EXERCISE ▸
From first line to last, give the material again unchanged.

RECORD SET ▸
☆ ☆ ☆

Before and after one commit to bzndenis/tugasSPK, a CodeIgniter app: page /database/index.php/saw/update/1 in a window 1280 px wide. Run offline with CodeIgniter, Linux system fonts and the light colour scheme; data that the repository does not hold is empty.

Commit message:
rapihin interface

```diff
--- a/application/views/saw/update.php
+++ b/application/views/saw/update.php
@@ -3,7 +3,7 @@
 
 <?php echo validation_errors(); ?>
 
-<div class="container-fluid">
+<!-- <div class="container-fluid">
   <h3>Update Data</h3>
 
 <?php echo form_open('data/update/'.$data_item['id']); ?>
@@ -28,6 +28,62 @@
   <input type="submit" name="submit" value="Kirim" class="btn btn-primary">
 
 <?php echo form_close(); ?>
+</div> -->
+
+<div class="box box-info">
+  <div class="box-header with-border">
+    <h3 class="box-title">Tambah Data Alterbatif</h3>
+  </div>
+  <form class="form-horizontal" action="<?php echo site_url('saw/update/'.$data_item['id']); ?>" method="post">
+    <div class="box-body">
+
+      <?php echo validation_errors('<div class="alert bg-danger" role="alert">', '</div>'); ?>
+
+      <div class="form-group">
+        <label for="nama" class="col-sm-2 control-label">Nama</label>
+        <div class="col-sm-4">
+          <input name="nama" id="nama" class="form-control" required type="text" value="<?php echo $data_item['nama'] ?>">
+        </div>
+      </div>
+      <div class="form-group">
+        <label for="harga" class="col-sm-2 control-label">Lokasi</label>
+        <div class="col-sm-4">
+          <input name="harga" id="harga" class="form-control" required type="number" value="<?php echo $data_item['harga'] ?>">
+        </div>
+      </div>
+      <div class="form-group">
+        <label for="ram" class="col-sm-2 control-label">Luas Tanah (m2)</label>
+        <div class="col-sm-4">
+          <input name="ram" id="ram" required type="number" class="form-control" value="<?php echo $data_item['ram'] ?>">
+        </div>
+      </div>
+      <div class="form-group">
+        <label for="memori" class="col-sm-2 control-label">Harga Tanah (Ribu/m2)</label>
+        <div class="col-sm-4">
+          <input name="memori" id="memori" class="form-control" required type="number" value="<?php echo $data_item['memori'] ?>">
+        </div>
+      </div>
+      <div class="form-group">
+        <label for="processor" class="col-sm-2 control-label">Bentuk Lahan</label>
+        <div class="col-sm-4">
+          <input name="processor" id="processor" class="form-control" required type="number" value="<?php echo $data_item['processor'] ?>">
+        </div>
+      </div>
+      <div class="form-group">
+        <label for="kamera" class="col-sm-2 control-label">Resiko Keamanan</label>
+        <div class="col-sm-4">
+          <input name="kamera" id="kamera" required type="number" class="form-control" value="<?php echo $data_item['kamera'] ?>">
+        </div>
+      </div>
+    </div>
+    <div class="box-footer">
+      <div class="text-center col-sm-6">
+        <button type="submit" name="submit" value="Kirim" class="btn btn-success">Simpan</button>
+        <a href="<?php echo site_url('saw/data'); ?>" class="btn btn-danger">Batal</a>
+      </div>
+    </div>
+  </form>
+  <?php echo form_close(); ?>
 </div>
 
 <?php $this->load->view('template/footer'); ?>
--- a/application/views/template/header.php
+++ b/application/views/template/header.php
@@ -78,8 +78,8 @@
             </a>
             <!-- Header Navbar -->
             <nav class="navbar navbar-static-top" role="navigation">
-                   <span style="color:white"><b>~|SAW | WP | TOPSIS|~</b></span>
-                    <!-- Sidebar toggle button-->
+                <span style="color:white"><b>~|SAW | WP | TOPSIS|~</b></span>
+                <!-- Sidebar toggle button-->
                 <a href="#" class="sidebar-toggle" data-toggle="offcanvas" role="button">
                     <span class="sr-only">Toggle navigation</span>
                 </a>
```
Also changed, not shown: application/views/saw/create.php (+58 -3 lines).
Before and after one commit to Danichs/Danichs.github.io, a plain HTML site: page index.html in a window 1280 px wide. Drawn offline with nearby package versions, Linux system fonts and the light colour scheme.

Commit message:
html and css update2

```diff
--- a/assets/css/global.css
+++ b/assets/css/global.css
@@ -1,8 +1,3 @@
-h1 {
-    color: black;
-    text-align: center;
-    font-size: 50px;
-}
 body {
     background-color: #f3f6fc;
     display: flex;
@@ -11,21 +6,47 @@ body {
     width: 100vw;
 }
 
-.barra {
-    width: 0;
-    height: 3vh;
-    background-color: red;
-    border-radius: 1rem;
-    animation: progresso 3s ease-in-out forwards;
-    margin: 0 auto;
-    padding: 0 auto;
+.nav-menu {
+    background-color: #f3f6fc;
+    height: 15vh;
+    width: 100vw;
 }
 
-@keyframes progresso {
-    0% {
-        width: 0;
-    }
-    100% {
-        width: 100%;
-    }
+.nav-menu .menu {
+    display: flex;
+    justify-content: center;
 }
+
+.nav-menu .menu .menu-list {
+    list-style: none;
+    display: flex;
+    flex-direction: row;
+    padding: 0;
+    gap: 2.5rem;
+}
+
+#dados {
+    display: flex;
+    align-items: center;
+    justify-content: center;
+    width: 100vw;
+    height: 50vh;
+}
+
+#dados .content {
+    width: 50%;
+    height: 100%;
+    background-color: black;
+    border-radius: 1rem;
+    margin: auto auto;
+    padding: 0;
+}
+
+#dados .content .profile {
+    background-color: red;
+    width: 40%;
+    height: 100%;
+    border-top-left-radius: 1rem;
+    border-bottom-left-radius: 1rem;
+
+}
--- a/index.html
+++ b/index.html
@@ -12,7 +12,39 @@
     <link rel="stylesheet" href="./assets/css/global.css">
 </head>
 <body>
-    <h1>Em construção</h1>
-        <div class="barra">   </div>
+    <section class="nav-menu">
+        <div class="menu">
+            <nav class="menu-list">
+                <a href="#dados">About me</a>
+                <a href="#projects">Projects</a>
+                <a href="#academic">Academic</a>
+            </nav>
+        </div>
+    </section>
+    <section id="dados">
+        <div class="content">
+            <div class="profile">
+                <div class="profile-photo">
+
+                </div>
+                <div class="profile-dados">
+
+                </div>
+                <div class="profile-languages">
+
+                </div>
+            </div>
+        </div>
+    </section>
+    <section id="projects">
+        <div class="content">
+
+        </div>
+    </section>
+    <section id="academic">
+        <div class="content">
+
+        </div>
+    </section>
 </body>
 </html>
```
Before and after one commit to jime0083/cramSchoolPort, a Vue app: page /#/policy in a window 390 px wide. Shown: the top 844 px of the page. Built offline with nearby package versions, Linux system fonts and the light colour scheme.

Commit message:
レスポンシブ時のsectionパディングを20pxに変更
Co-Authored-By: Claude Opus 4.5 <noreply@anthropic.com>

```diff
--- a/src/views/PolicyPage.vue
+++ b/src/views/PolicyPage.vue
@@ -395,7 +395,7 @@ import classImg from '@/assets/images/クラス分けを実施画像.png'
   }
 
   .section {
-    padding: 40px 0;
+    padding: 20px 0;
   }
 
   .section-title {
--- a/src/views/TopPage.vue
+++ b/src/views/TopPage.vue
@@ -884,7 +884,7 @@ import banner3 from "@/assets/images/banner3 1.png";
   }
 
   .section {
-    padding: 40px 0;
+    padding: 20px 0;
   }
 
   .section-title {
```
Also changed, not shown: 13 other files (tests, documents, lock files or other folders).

☆ ☆ ☆

OUTPUT OF THE EXERCISE ▸
Before and after one commit to bzndenis/tugasSPK, a CodeIgniter app: page /database/index.php/saw/update/1 in a window 1280 px wide. Run offline with CodeIgniter, Linux system fonts and the light colour scheme; data that the repository does not hold is empty.

Commit message:
rapihin interface

```diff
--- a/application/views/saw/update.php
+++ b/application/views/saw/update.php
@@ -3,7 +3,7 @@
 
 <?php echo validation_errors(); ?>
 
-<div class="container-fluid">
+<!-- <div class="container-fluid">
   <h3>Update Data</h3>
 
 <?php echo form_open('data/update/'.$data_item['id']); ?>
@@ -28,6 +28,62 @@
   <input type="submit" name="submit" value="Kirim" class="btn btn-primary">
 
 <?php echo form_close(); ?>
+</div> -->
+
+<div class="box box-info">
+  <div class="box-header with-border">
+    <h3 class="box-title">Tambah Data Alterbatif</h3>
+  </div>
+  <form class="form-horizontal" action="<?php echo site_url('saw/update/'.$data_item['id']); ?>" method="post">
+    <div class="box-body">
+
+      <?php echo validation_errors('<div class="alert bg-danger" role="alert">', '</div>'); ?>
+
+      <div class="form-group">
+        <label for="nama" class="col-sm-2 control-label">Nama</label>
+        <div class="col-sm-4">
+          <input name="nama" id="nama" class="form-control" required type="text" value="<?php echo $data_item['nama'] ?>">
+        </div>
+      </div>
+      <div class="form-group">
+        <label for="harga" class="col-sm-2 control-label">Lokasi</label>
+        <div class="col-sm-4">
+          <input name="harga" id="harga" class="form-control" required type="number" value="<?php echo $data_item['harga'] ?>">
+        </div>
+      </div>
+      <div class="form-group">
+        <label for="ram" class="col-sm-2 control-label">Luas Tanah (m2)</label>
+        <div class="col-sm-4">
+          <input name="ram" id="ram" required type="number" class="form-control" value="<?php echo $data_item['ram'] ?>">
+        </div>
+      </div>
+      <div class="form-group">
+        <label for="memori" class="col-sm-2 control-label">Harga Tanah (Ribu/m2)</label>
+        <div class="col-sm-4">
+          <input name="memori" id="memori" class="form-control" required type="number" value="<?php echo $data_item['memori'] ?>">
+        </div>
+      </div>
+      <div class="form-group">
+        <label for="processor" class="col-sm-2 control-label">Bentuk Lahan</label>
+        <div class="col-sm-4">
+          <input name="processor" id="processor" class="form-control" required type="number" value="<?php echo $data_item['processor'] ?>">
+        </div>
+      </div>
+      <div class="form-group">
+        <label for="kamera" class="col-sm-2 control-label">Resiko Keamanan</label>
+        <div class="col-sm-4">
+          <input name="kamera" id="kamera" required type="number" class="form-control" value="<?php echo $data_item['kamera'] ?>">
+        </div>
+      </div>
+    </div>
+    <div class="box-footer">
+      <div class="text-center col-sm-6">
+        <button type="submit" name="submit" value="Kirim" class="btn btn-success">Simpan</button>
+        <a href="<?php echo site_url('saw/data'); ?>" class="btn btn-danger">Batal</a>
+      </div>
+    </div>
+  </form>
+  <?php echo form_close(); ?>
 </div>
 
 <?php $this->load->view('template/footer'); ?>
--- a/application/views/template/header.php
+++ b/application/views/template/header.php
@@ -78,8 +78,8 @@
             </a>
             <!-- Header Navbar -->
             <nav class="navbar navbar-static-top" role="navigation">
-                   <span style="color:white"><b>~|SAW | WP | TOPSIS|~</b></span>
-                    <!-- Sidebar toggle button-->
+                <span style="color:white"><b>~|SAW | WP | TOPSIS|~</b></span>
+                <!-- Sidebar toggle button-->
                 <a href="#" class="sidebar-toggle" data-toggle="offcanvas" role="button">
                     <span class="sr-only">Toggle navigation</span>
                 </a>
```
Also changed, not shown: application/views/saw/create.php (+58 -3 lines).
Before and after one commit to Danichs/Danichs.github.io, a plain HTML site: page index.html in a window 1280 px wide. Drawn offline with nearby package versions, Linux system fonts and the light colour scheme.

Commit message:
html and css update2

```diff
--- a/assets/css/global.css
+++ b/assets/css/global.css
@@ -1,8 +1,3 @@
-h1 {
-    color: black;
-    text-align: center;
-    font-size: 50px;
-}
 body {
     background-color: #f3f6fc;
     display: flex;
@@ -11,21 +6,47 @@ body {
     width: 100vw;
 }
 
-.barra {
-    width: 0;
-    height: 3vh;
-    background-color: red;
-    border-radius: 1rem;
-    animation: progresso 3s ease-in-out forwards;
-    margin: 0 auto;
-    padding: 0 auto;
+.nav-menu {
+    background-color: #f3f6fc;
+    height: 15vh;
+    width: 100vw;
 }
 
-@keyframes progresso {
-    0% {
-        width: 0;
-    }
-    100% {
-        width: 100%;
-    }
+.nav-menu .menu {
+    display: flex;
+    justify-content: center;
 }
+
+.nav-menu .menu .menu-list {
+    list-style: none;
+    display: flex;
+    flex-direction: row;
+    padding: 0;
+    gap: 2.5rem;
+}
+
+#dados {
+    display: flex;
+    align-items: center;
+    justify-content: center;
+    width: 100vw;
+    height: 50vh;
+}
+
+#dados .content {
+    width: 50%;
+    height: 100%;
+    background-color: black;
+    border-radius: 1rem;
+    margin: auto auto;
+    padding: 0;
+}
+
+#dados .content .profile {
+    background-color: red;
+    width: 40%;
+    height: 100%;
+    border-top-left-radius: 1rem;
+    border-bottom-left-radius: 1rem;
+
+}
--- a/index.html
+++ b/index.html
@@ -12,7 +12,39 @@
     <link rel="stylesheet" href="./assets/css/global.css">
 </head>
 <body>
-    <h1>Em construção</h1>
-        <div class="barra">   </div>
+    <section class="nav-menu">
+        <div class="menu">
+            <nav class="menu-list">
+                <a href="#dados">About me</a>
+                <a href="#projects">Projects</a>
+                <a href="#academic">Academic</a>
+            </nav>
+        </div>
+    </section>
+    <section id="dados">
+        <div class="content">
+            <div class="profile">
+                <div class="profile-photo">
+
+                </div>
+                <div class="profile-dados">
+
+                </div>
+                <div class="profile-languages">
+
+                </div>
+            </div>
+        </div>
+    </section>
+    <section id="projects">
+        <div class="content">
+
+        </div>
+    </section>
+    <section id="academic">
+        <div class="content">
+
+        </div>
+    </section>
 </body>
 </html>
```
Before and after one commit to jime0083/cramSchoolPort, a Vue app: page /#/policy in a window 390 px wide. Shown: the top 844 px of the page. Built offline with nearby package versions, Linux system fonts and the light colour scheme.

Commit message:
レスポンシブ時のsectionパディングを20pxに変更
Co-Authored-By: Claude Opus 4.5 <noreply@anthropic.com>

```diff
--- a/src/views/PolicyPage.vue
+++ b/src/views/PolicyPage.vue
@@ -395,7 +395,7 @@ import classImg from '@/assets/images/クラス分けを実施画像.png'
   }
 
   .section {
-    padding: 40px 0;
+    padding: 20px 0;
   }
 
   .section-title {
--- a/src/views/TopPage.vue
+++ b/src/views/TopPage.vue
@@ -884,7 +884,7 @@ import banner3 from "@/assets/images/banner3 1.png";
   }
 
   .section {
-    padding: 40px 0;
+    padding: 20px 0;
   }
 
   .section-title {
```
Also changed, not shown: 13 other files (tests, documents, lock files or other folders).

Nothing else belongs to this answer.